LINKEDINCOMMENTMORE

SAN ANTONIO As a dozen quarter horses leisurely eat from the hay bales, their tails thrash the air around them, striking at the tiny flies and mosquitoes that zero-in on their backsides.

The owner says let the bugs bite. On this Bulverde ranch, the horses are covered by West Nile booster shots.

West Nile virus appears in horses before it begins showing up in humans.

So horses used to be a good indicator for health experts that the potentially-deadly virus was in the area, according to veterinarian Dr. Kenny Patin.But that has changed in the last several years, because the vaccine has become part of the routine for breeders and owners.

State officials say there have been 14 cases of equine West Nile virus in 11 Texas counties this year.

No horses in our area have contracted the disease...yet.

The vaccine isn t the only deterrent. Experts say so is our weather pattern. Years of drought have kept mosquitoes that carry the disease from breeding.

We aren t getting as much rain here in South Texas as they are getting in Dallas. I m sure the mosquito population there is a lot more than ours, said Patin.

But Sunday morning s five inches of rain and the approach of fall could heighten the threat of West Nile in Bexar County.

In horses, the virus can cause sluggish behavior, blindness, even death.

And that, said Patin, is nothing to swat with a horsetail.

It s deadly if not treated, he said.

Texas Department of State Health Services

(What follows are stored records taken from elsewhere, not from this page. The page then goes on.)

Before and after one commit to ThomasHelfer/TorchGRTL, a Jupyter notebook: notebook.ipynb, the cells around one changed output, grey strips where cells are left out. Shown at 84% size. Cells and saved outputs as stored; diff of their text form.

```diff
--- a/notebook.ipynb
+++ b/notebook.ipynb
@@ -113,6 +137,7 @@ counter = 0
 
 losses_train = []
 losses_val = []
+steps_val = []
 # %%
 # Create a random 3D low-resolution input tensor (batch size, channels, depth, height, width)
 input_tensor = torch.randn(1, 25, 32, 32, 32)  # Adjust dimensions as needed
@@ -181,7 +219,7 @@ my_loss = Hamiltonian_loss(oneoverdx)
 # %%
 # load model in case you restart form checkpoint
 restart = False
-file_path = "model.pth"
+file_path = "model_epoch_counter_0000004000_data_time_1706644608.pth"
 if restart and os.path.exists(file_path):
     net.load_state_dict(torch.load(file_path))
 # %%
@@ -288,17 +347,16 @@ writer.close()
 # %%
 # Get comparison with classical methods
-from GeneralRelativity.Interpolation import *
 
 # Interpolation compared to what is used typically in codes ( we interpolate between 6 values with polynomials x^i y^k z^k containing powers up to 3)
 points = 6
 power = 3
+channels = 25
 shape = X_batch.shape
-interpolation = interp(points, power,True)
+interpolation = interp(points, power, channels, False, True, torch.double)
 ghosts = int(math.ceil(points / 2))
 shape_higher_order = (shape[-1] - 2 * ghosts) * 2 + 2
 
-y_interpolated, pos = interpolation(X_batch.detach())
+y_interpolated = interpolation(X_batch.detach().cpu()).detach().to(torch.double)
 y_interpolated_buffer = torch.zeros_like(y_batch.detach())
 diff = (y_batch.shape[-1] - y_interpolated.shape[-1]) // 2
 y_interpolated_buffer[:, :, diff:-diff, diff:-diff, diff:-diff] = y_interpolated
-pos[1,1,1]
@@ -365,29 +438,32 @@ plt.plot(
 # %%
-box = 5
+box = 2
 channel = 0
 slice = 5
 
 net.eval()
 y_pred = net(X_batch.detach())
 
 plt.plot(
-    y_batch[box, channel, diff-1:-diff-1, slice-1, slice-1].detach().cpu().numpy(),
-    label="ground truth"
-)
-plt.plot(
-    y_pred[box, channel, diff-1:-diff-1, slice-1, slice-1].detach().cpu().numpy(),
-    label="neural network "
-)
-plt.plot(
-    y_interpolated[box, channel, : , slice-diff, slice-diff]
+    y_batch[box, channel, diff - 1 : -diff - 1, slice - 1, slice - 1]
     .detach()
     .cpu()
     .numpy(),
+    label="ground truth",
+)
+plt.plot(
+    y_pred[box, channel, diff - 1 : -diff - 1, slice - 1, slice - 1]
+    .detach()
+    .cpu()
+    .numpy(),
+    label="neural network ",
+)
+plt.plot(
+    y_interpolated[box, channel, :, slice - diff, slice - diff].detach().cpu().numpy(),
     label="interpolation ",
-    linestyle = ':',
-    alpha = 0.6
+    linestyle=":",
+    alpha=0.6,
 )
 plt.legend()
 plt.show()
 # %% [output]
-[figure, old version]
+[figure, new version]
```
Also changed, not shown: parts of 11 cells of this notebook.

Equine West Nile Virus (WNV) Report

Year
County
# of Horses
Arbovirus
2012
Brazoria County
1
WNV
2012
Cass County
1
WNV
2012
Collin County
2
WNV
2012
Cooke County
1
WNV
2012
Donley County
1
WNV
2012
Dallas
2
WNV
2012
Hunt
1
WNV
2012
Midland
1
WNV
2012
Parker County
1
WNV
2012
Red River
2
WNV
2012
Williamson
1
WNV
Total
14
11 Counties

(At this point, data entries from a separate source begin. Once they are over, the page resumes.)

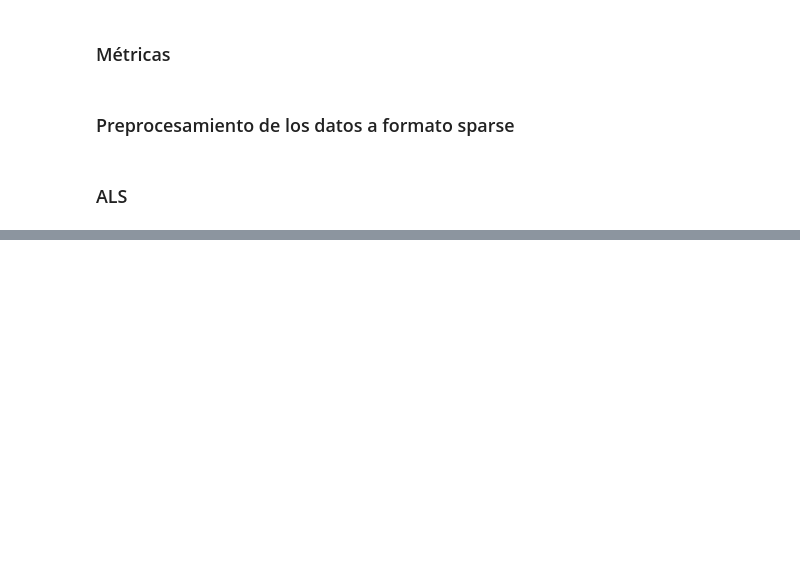
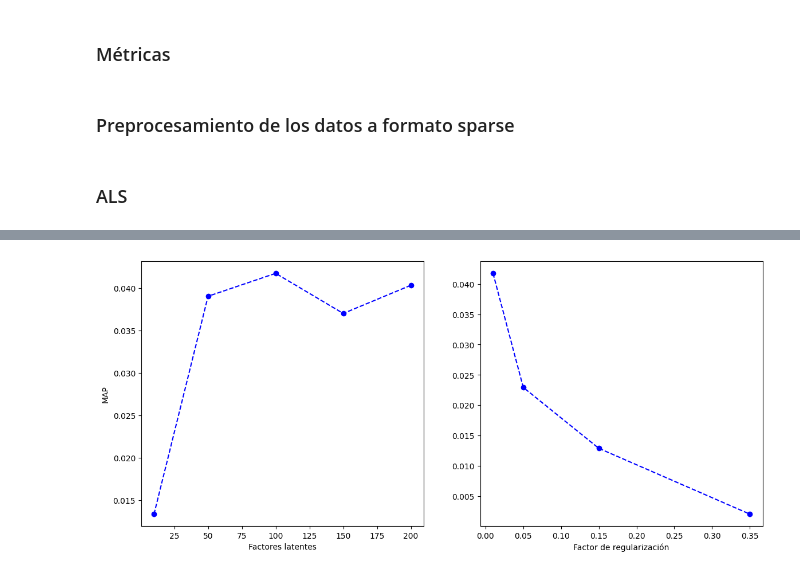
Before and after one commit to davidlealo/tarea_1_sisrec_2026, a Jupyter notebook: T1_SysRec.ipynb, the cells around one changed output, grey strips where cells are left out. Cells and saved outputs as stored; diff of their text form; code cells hidden in the pictures; blank space fills up the shorter version.

```diff
--- a/T1_SysRec.ipynb
+++ b/T1_SysRec.ipynb
@@ -119,33 +92,40 @@ def precision_at_k(r, k):
     assert 1 <= k <= r.size
     return (np.asarray(r)[:k]).mean()
 
+
 def recall_at_k(r, k):
     assert 1 <= k <= r.size
     return (np.asarray(r)[:k]).sum() / np.asarray(r).sum()
 
+
 def average_precision_at_k(r, k):
     r = np.asarray(r)
-    n_rel = r.sum() # Número de items relevantes
+    n_rel = r.sum()  # Número de items relevantes
     if n_rel == 0:
-        return 0.
+        return 0.0
     vectorized_precision = np.vectorize(lambda i: precision_at_k(r, i))
     indices = np.arange(1, len(r) + 1)
-    precisions = vectorized_precision(indices) # Precision@k por cada posición del ranking
+    precisions = vectorized_precision(
+        indices
+    )  # Precision@k por cada posición del ranking
     score = np.sum(precisions * r)
     return score / min(k, n_rel)
+
 
 def dcg_at_k(r, k):
     r = np.asarray(r)[:k]
     if r.size:
-        return np.sum(np.subtract(np.power(2, r), 1) / np.log2(np.arange(2, r.size + 2)))
-    return 0.
+        return np.sum(
+            np.subtract(np.power(2, r), 1) / np.log2(np.arange(2, r.size + 2))
+        )
+    return 0.0
 
 
 def ndcg_at_k(r, k):
     idcg = dcg_at_k(sorted(r, reverse=True), k)
 
     if not idcg:
-        return 0.
+        return 0.0
     return dcg_at_k(r, k) / idcg
 # %% [markdown]
 ### Preprocesamiento de los datos a formato sparse
@@ -243,0 +730,29 @@ ndcg: 0.08425422685093316
+# %%
+fig, axes = plt.subplots(1, 2, figsize=(14, 6))
+
+# Graficamos el MAP a partir de la cantidad de factores latentes con factor de regularización fijo en 0.01
+axes[0].plot(
+    [key[0] for key in bpr_perf.keys() if (key[1] == 0.01 and key[2] == 0.25)],
+    [
+        bpr_perf[key].map
+        for key in bpr_perf.keys()
+        if (key[1] == 0.01 and key[2] == 0.25)
+    ],
+    "--bo",
+)
+axes[0].set_xlabel("Factores latentes")
+axes[0].set_ylabel("MAP")
+# Graficamos el MAP a partir del factor de regularización con 100 factores latentes
+axes[1].plot(
+    [key[1] for key in bpr_perf.keys() if (key[0] == 100 and key[2] == 0.25)],
+    [
+        bpr_perf[key].map
+        for key in bpr_perf.keys()
+        if (key[0] == 100 and key[2] == 0.25)
+    ],
+    "--bo",
+)
+axes[1].set_xlabel("Factor de regularización")
+plt.show()
+# %% [output]
+[figure, added]
```
Also changed, not shown: parts of 23 cells of this notebook.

LINKEDINCOMMENTMORE
Read or Share this story: http://www.khou.com/story/news/local/texas/2014/07/21/11800338/